Planning a Menu

Many factors will affect your choice of menu. What type of gathering are you intending to have? How long will it go for? What time of day? What time of year? How many people will be attending? What are their tastes in food? What are their ages and interests? Are there many vegetarians, or seafood-haters?

With finger food it is best kept simple. Don’t try to attempt too much. A few platters of well-chosen ideas will create more impact. If your guests are staying for the whole evening you might want to consider one or two sweet dishes to be brought out later on. The time of day and year will influence you in your choice of hot and cold dishes­ – in summer there is little need to serve hot dishes.

Obviously your choice of guests will have a major bearing of your choice of menu. You will need to make your own decisions here. However, a good rule of thumb with a mixed group is to serve couple of conversation ‘all rounder’ items such as quiches or tartlets, something more substantial and usually bread based (especially if alcohol is being served) and perhaps one or two more innovative ideas.

How Much to Serve

One of the biggest quandaries people have when preparing finger food is how much to make. How do you know how many of those little pieces everyone will eat?

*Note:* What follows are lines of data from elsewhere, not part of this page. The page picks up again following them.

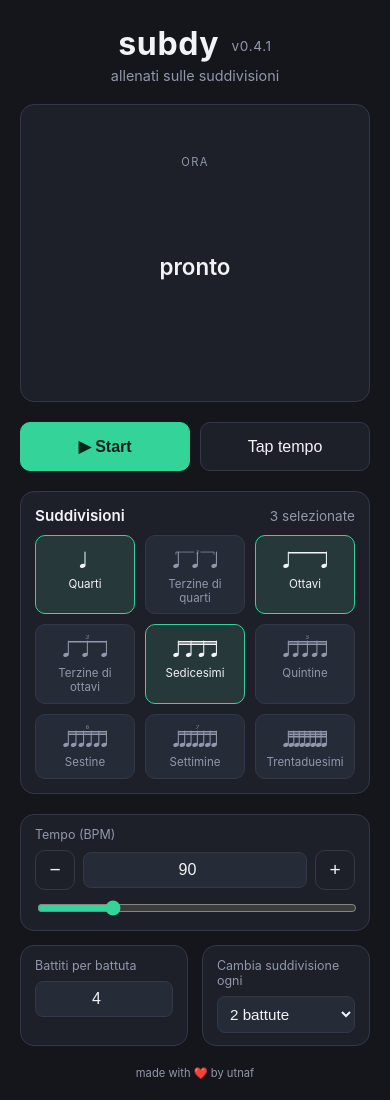
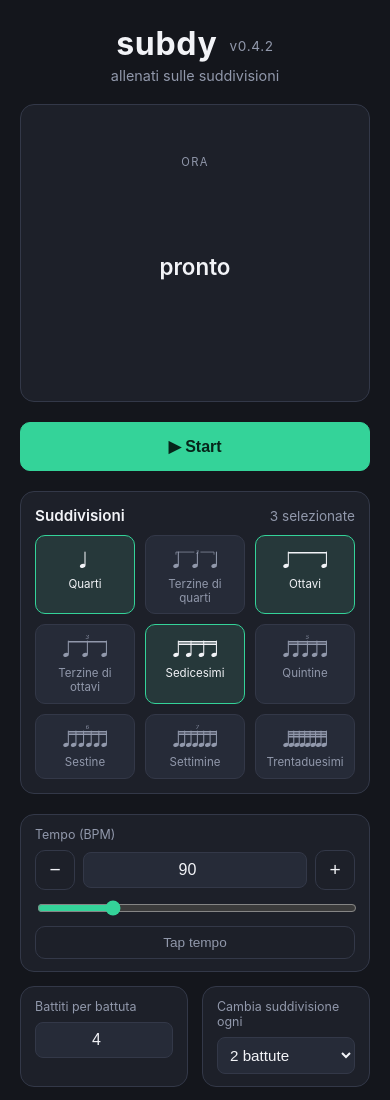
Before and after one commit to utnaf/subdy, a website: page index.html in a window 390 px wide. Shown: the top 1100 px of the page. Drawn offline with Linux system fonts and the light colour scheme.

Commit message:
Move Tap tempo next to the BPM readout, Play now full width
On mobile, tapping the old Tap tempo button (in the transport row)
meant the BPM number you were tapping toward was off-screen below.
Moved the button into the BPM card itself, right under the slider,
so the number updates next to the button you're pressing. Play is
now the sole, full-width action in the transport section.

Co-Authored-By: Claude Sonnet 5 <noreply@anthropic.com>

```diff
--- a/css/style.css
+++ b/css/style.css
@@ -230,6 +230,13 @@ html, body {
   font-size: 1.2rem;
 }
 
+.btn--tap {
+  width: 100%;
+  padding: 8px;
+  font-size: 0.85rem;
+  color: var(--text-dim);
+}
+
 .controls {
   display: flex;
   flex-direction: column;
--- a/index.html
+++ b/index.html
@@ -19,7 +19,7 @@
 <div class="app">
 
   <header class="app__header">
-    <h1>subdy <span class="app__version">v0.4.1</span></h1>
+    <h1>subdy <span class="app__version">v0.4.2</span></h1>
     <p class="app__tagline">allenati sulle suddivisioni</p>
   </header>
 
@@ -43,7 +43,6 @@
     <button id="playBtn" class="btn btn--primary" type="button">
       <span class="btn__label" id="playBtnLabel">▶ Start</span>
     </button>
-    <button id="tapBtn" class="btn" type="button">Tap tempo</button>
   </section>
 
   <section class="subdivisions">
@@ -65,6 +64,7 @@
         <button id="bpmUp" class="btn btn--small" type="button" aria-label="Aumenta BPM">+</button>
       </div>
       <input type="range" id="bpmRange" min="30" max="300" value="90">
+      <button id="tapBtn" class="btn btn--tap" type="button">Tap tempo</button>
     </div>
 
     <div class="controls__row">
--- a/package.json
+++ b/package.json
@@ -1,6 +1,6 @@
 {
   "name": "subdy",
-  "version": "0.4.1",
+  "version": "0.4.2",
   "private": true,
   "description": "Metronomo per allenare le suddivisioni ritmiche",
   "scripts": {
```
Also changed, not shown: 1 other file.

You will find that most of our recipe serving quantities are given as ‘makes 40’ for single items such as tart or pikelets, or ‘make about 20 pieces’ to give you an idea of how generously something like a frittata or pizza should be cut. However, some recipes (antipasto dishes) are impossible to calculate in pieces.

A rough idea for quantities for pre-dinner nibbles is to serve about 3-5 pieces per person, and for a short (say two or three hour) cocktail party you should allow 4-6 pieces of food per hour for each person, for as long as the party or occasion when finger food is being served in place of a sit-down meal (such as a wedding or birthday party), allow 8-12 pieces per person. As far as variety goes, as we stated earlier, it’s best to keep it simple and concentrate on a few fabulous dishes than have vast quantity of mediocre ones. We advise for 10-20 people, preparing about 6 different dishes and, for any number higher than that, about eight dishes.

For a whole evening occasion, you would move through light canapés, to more substantial bites (this is when you would serve any hot dishes) and finish with sweet nibbles.

Obviously it’s better to make too much food than have people leave feeling hungry.

A Nibble or a Party?

Finger food is ideal for many occasions. You might invite a small group of friends round for hors d’oeuvres or canapés with drinks. Alternatively, you might be hosting a wild party for 30+ people, a wedding or brunch at your home or function room. Finger food has its place at all these events.